- [AIM OF THE TASK]:
Below are records; count the lines that contain "DataExtraction" and give only the total.

*** Opening SUPPLIED INFORMATION ***

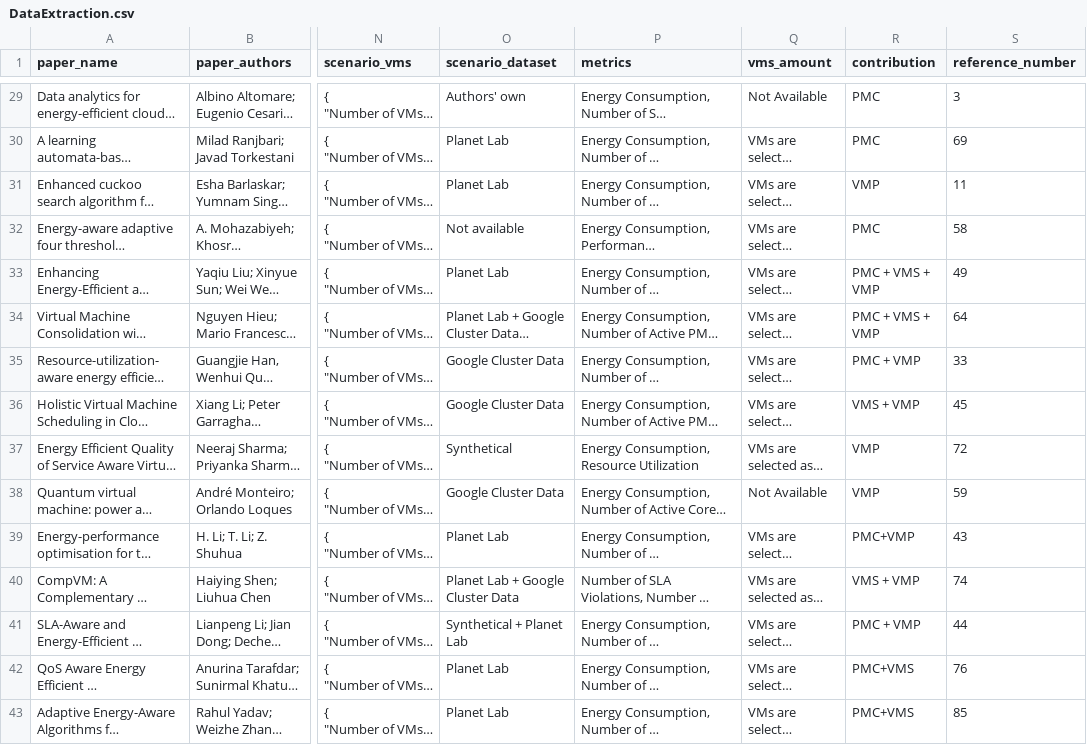
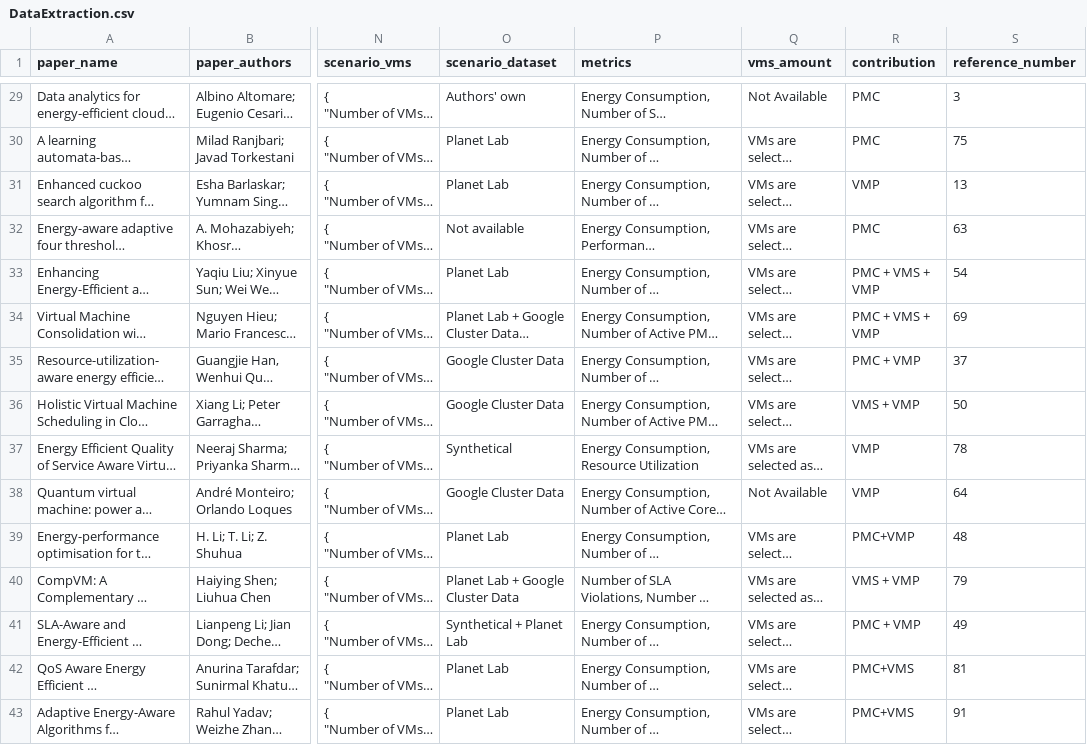
Before and after one commit to alexandredias3d/slr-vmc, a CSV file: data/form/DataExtraction.csv, drawn as a sheet; only a part is shown, gaps mark what is left out; long unchanged cells end in …; the diff covers the shown part only; the diff names each change by its address in the sheet, - before the commit and + after, or states it on an @@ line.

Commit message:
Update reference.bib and DataExtraction.csv after adding new references
Adding new papers to the BibTex caused changes in the citation number of papers. Therefore, we updated the BibTex and the paper's citation number to account for this problem.

```diff
--- a/data/form/DataExtraction.csv
+++ b/data/form/DataExtraction.csv
-S30 (reference_number): 69
+S30 (reference_number): 75
-S31 (reference_number): 11
+S31 (reference_number): 13
-S32 (reference_number): 58
+S32 (reference_number): 63
-S33 (reference_number): 49
+S33 (reference_number): 54
-S34 (reference_number): 64
+S34 (reference_number): 69
-S35 (reference_number): 33
+S35 (reference_number): 37
-S36 (reference_number): 45
+S36 (reference_number): 50
-S37 (reference_number): 72
+S37 (reference_number): 78
-S38 (reference_number): 59
+S38 (reference_number): 64
-S39 (reference_number): 43
+S39 (reference_number): 48
-S40 (reference_number): 74
+S40 (reference_number): 79
-S41 (reference_number): 44
+S41 (reference_number): 49
-S42 (reference_number): 76
+S42 (reference_number): 81
-S43 (reference_number): 85
+S43 (reference_number): 91
```
Also changed, not shown: 46 edited cells elsewhere in this file, 1 other file.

*** Closing SUPPLIED INFORMATION ***

- [TASK OUTPUT]:
4